We start every day with a quick meeting to run through each team members’ focus to ensure we stick to the plan and maintain the right focus. Currently we are in the middle of building a new website so naturally it is a lot of fun work with that and I am producing all the content for the website (text, image, etc.).

One of my direct responsibilities is the product so a lot of my time is dedicated to close dialogues with our factory in Spain. Both to develop new upcoming models but to also continuously refine and improve the products we currently offer in our permanent collection.

Even if it sounds cliche, each day differs quite a lot from the other in my role. I can start my day working with finance, profit & loss (P&L) and analyze our cash flow, then jump into a marketing meeting about social media performance, then solve a special case with our customer experience (CX) team to later on plan an upcoming launch. And in between all this closely monitor sales and key performance metrics. I start and end each day in the same way: looking at key performance in Google Analytics.


What inspired you to start your company? Is there a story there?

When I graduated from SSE I started working as an Export Manager for Swedish haircare brand Maria Nila (of which the management team were all SSE alumni).

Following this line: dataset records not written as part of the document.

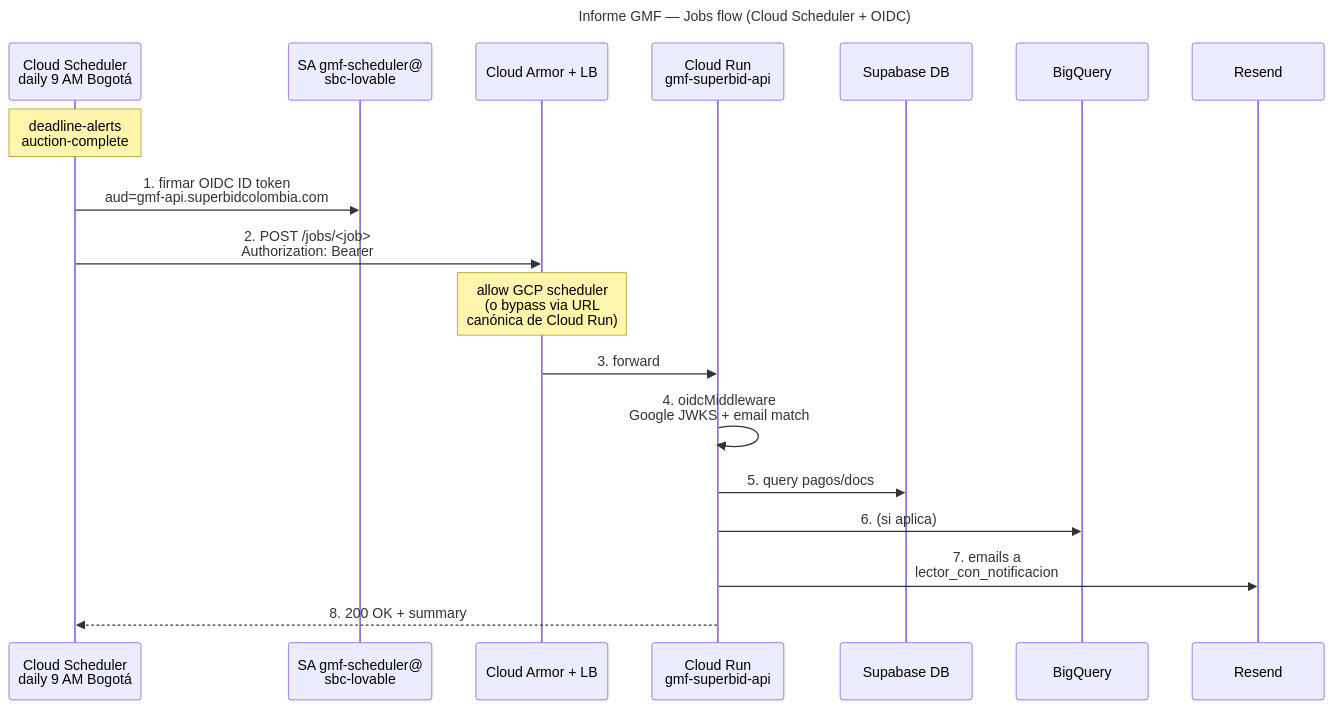
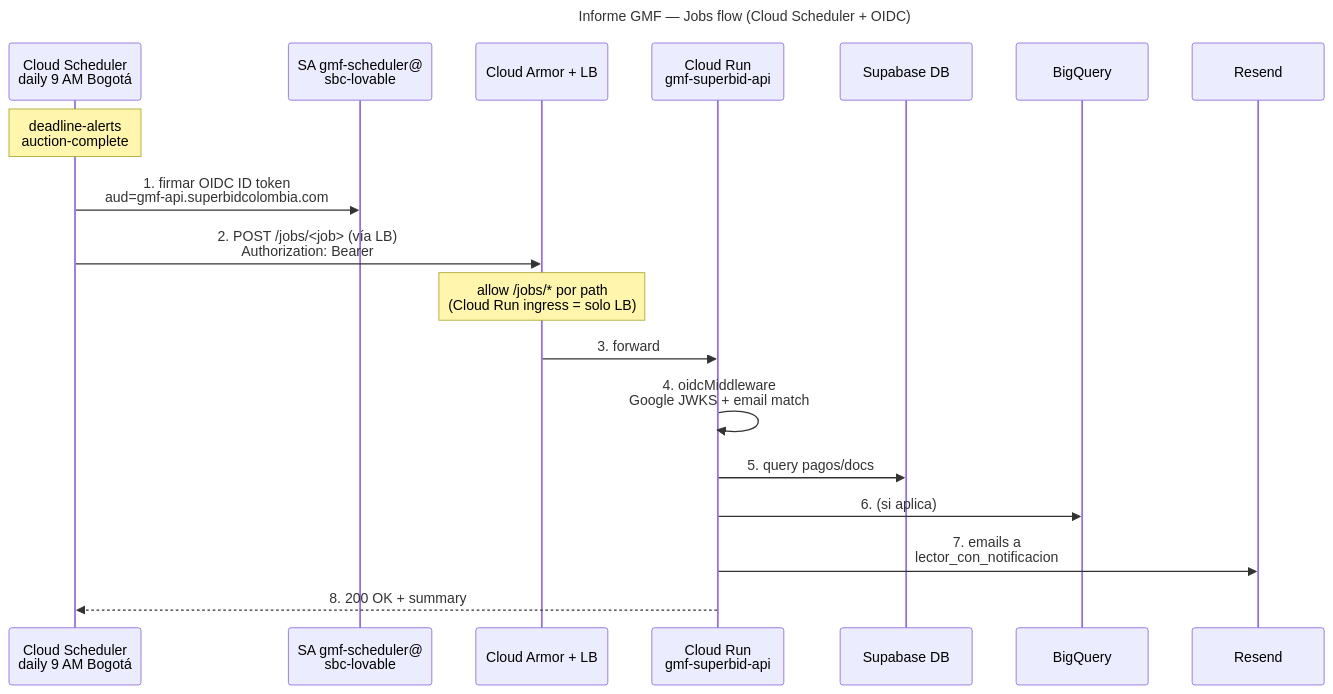
One commit to sb-dataops/informegmf changed the diagram in docs/diagrams/04-jobs-cloud-scheduler.mmd. Above: the diagram before and after it, drawn with Mermaid. The commit also changed 10 other files, not shown here.

```diff
--- a/docs/diagrams/04-jobs-cloud-scheduler.mmd
+++ b/docs/diagrams/04-jobs-cloud-scheduler.mmd
@@ -1,22 +1,22 @@
 ---
 title: Informe GMF — Jobs flow (Cloud Scheduler + OIDC)
 ---
 sequenceDiagram
     participant CS as Cloud Scheduler<br/>daily 9 AM Bogotá
     participant SA as SA gmf-scheduler@<br/>sbc-lovable
     participant CA as Cloud Armor + LB
     participant BE as Cloud Run<br/>gmf-superbid-api
     participant DB as Supabase DB
     participant BQ as BigQuery
     participant R as Resend
 
     Note over CS: deadline-alerts<br/>auction-complete
     CS->>SA: 1. firmar OIDC ID token<br/>aud=gmf-api.superbidcolombia.com
-    CS->>CA: 2. POST /jobs/<job><br/>Authorization: Bearer
-    Note over CA: allow GCP scheduler<br/>(o bypass via URL<br/>canónica de Cloud Run)
+    CS->>CA: 2. POST /jobs/<job> (vía LB)<br/>Authorization: Bearer
+    Note over CA: allow /jobs/* por path<br/>(Cloud Run ingress = solo LB)
     CA->>BE: 3. forward
     BE->>BE: 4. oidcMiddleware<br/>Google JWKS + email match
     BE->>DB: 5. query pagos/docs
     BE->>BQ: 6. (si aplica)
     BE->>R: 7. emails a<br/>lector_con_notificacion
     BE-->>CS: 8. 200 OK + summary
```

I travelled a lot and wore a suit 5 days a week. For me it has always made sense to invest in quality that stands the test of time. But I was getting tired of paying for overpriced quality shoes. I learned that the price was highly driven by the business model ­– the brands I liked (and still do) sell via multiple middlemen such as importers and retailers, and naturally everyone needs their piece of the pie. But the end price becomes illogically high just because an ancient way of operating, and it ends up being the consumer who bears the consequence for this. I started asking around and found out a lot of people were also tired of this situation, so I decided to do something about it!

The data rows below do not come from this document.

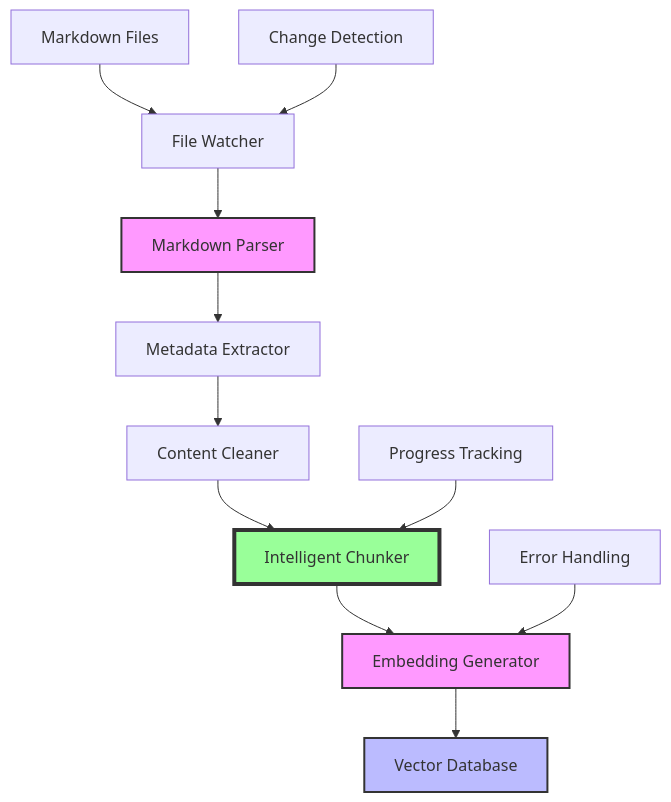
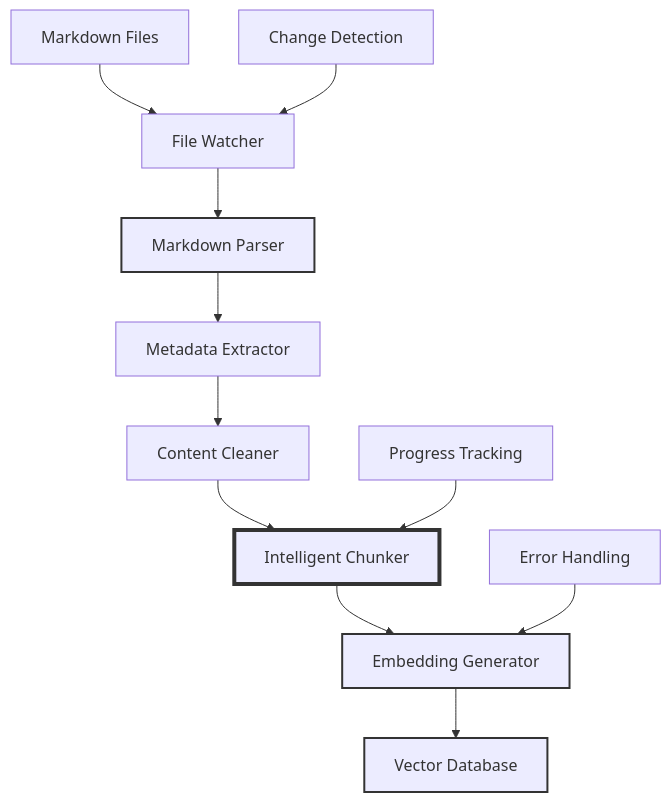
One commit to Shaddix/mostlylucidweb changed the first of 2 diagrams in Mostlylucid/Markdown/building-a-lawyer-gpt-for-your-blog-part4.md. Above: the diagram before and after it, drawn with Mermaid. The commit also changed other lines of this file and 7 other files, not shown here.

First line of the commit message:
Update Mermaid diagrams in Lawyer GPT series for dark mode compatibility

````diff
--- a/Mostlylucid/Markdown/building-a-lawyer-gpt-for-your-blog-part4.md
+++ b/Mostlylucid/Markdown/building-a-lawyer-gpt-for-your-blog-part4.md
@@ -20,19 +20,22 @@
 ```mermaid
 graph TB
     A[Markdown Files] --> B[File Watcher]
     B --> C[Markdown Parser]
     C --> D[Metadata Extractor]
     D --> E[Content Cleaner]
     E --> F[Intelligent Chunker]
     F --> G[Embedding Generator]
     G --> H[Vector Database]
 
     I[Change Detection] --> B
     J[Progress Tracking] --> F
     K[Error Handling] --> G
 
-    style C fill:#f9f,stroke:#333,stroke-width:2px
-    style F fill:#9f9,stroke:#333,stroke-width:4px
-    style G fill:#f9f,stroke:#333,stroke-width:2px
-    style H fill:#bbf,stroke:#333,stroke-width:2px
+    class C,G processing
+    class F chunking
+    class H storage
+
+    classDef processing stroke:#333,stroke-width:2px
+    classDef chunking stroke:#333,stroke-width:4px
+    classDef storage stroke:#333,stroke-width:2px
 ```
````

How did your time/education at SSE help guide you to where you are now or the career journey you have embarked on?

Most of all, at SSE you improve, train and develop your mentality. Companies and successful careers don’t just happen, they require a lot of work. The mentality that is shaped during your studies at SSE sticks with you throughout your whole life. I remember clearly when friends from other universities had intense periods, we always had twice as much to do at SSE. It sucked then, but I’m grateful for it now. And I think that’s one of the key success factors for people graduating SSE – the strong mentality you build is the rocket fuel for your success.

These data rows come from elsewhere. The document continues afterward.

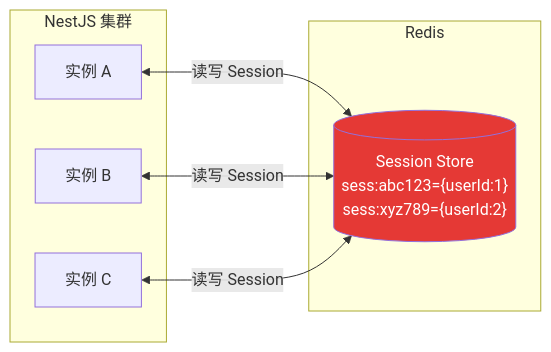
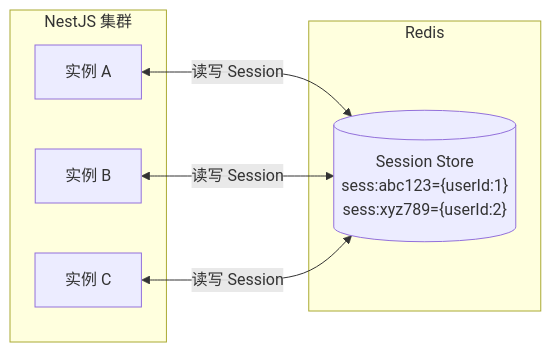
Before and after one commit to luohuidong/auth-tutorial: the fifth of 7 diagrams in docs/session-mechanism.md, drawn with Mermaid. The commit also changed 8 other files, not shown here.

First line of the commit message:
docs: 移除 mermaid 图表硬编码颜色以兼容 light/dark theme

````diff
--- a/docs/session-mechanism.md
+++ b/docs/session-mechanism.md
@@ -251,15 +251,14 @@
 ```mermaid
 graph LR
     subgraph "NestJS 集群"
         A["实例 A"]
         B["实例 B"]
         C["实例 C"]
     end
 
     subgraph "Redis"
         D[("Session Store\nsess:abc123={userId:1}\nsess:xyz789={userId:2}")]
     end
 
     A & B & C <-->|"读写 Session"| D
-    style D fill:#e53935,color:#fff
 ```
````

So I wouldn’t say that SSE particularly guided me in any direction. It was more how SSE helped shape my thinking and mentality. And I think that’s the key value SSE gives you. If you then decide to create the best food truck in the world, deliver the most sophisticated excels or launch your own company it really doesn’t matter – the common denominator will be what mindset you bring to it.


What have you learned over the past few years that you think is the secret to your/your company’s success?

  1. Execution is everything. Really, it’s everything. An idea is completely worthless if you don’t execute. We all know this, but it is the sincere truth. I’ve valued this highly from a young age, but the importance and the value of execution gets magnified when you start working with others.
  2. You should follow through on your vision if you’ve thought it through carefully, because others don’t understand all the things you’ve already processed, thought about and designed solutions to. If you believe in something and you have your vision clearly outlined, you just have to execute and don’t expect others to understand.


What advice would you give to students considering applying to SSE?

Apply! And enjoy being around some of the smartest people.

And try your ideas while studying at SSE. You are surrounded by some of the smartest people and the alternative cost of trying is so low. If I were to do it all over again, I would definitely try to start a company during my time at SSE.